■ **Instructions to follow**: Among the entries that follow, tally the lines with the string "head". Give no more than the number.

■ **Record extracts**:
=-=-=

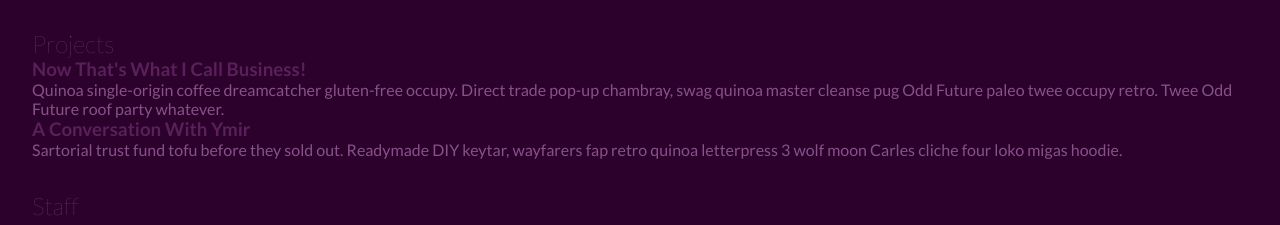
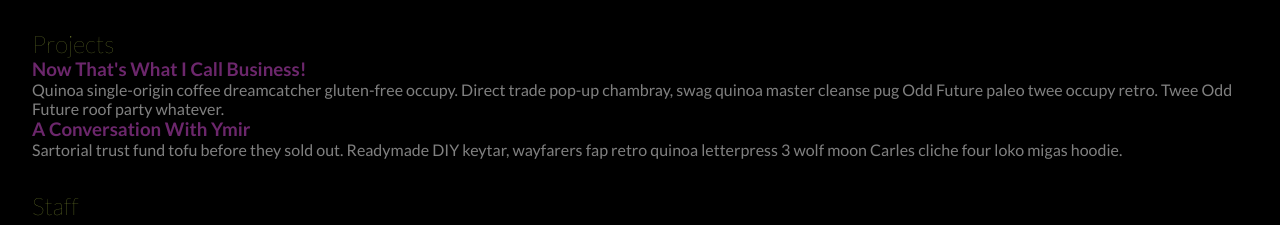
Before and after one commit to very-scary-scenario/vscary.co, a plain HTML site: page index.html in a window 1280 px wide. Shown: the part 102-327 px from the top of the page. Drawn offline with nearby package versions, Linux system fonts and the light colour scheme; files that its build step writes are made by us from their sources.

Commit message:
Respect a complement.

```diff
--- a/style.less
+++ b/style.less
@@ -1,6 +1,11 @@
-@bg: #2C022C;
-@fg: #875287;
-@hl: #592059;
+@base: #592059;
+@complement: #76852F;
+@neutral: #fff;
+
+@bg: darken(@base, 25);
+@anchor: lighten(@base, 5);
+@head: lighten(@complement, 5);
+@fg: fadeout(@neutral, 50);
 
 * {
   border: none;
@@ -13,11 +18,15 @@
 
 a {
   text-decoration: none;
-  color: @hl;
+  color: @anchor;
 
   &:hover {
     color: @fg;
   }
+}
+
+h1, h2, h3, h4, h5 {
+  color: @head;
 }
 
 body {
```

=-=-=

■ **Written answer**: 2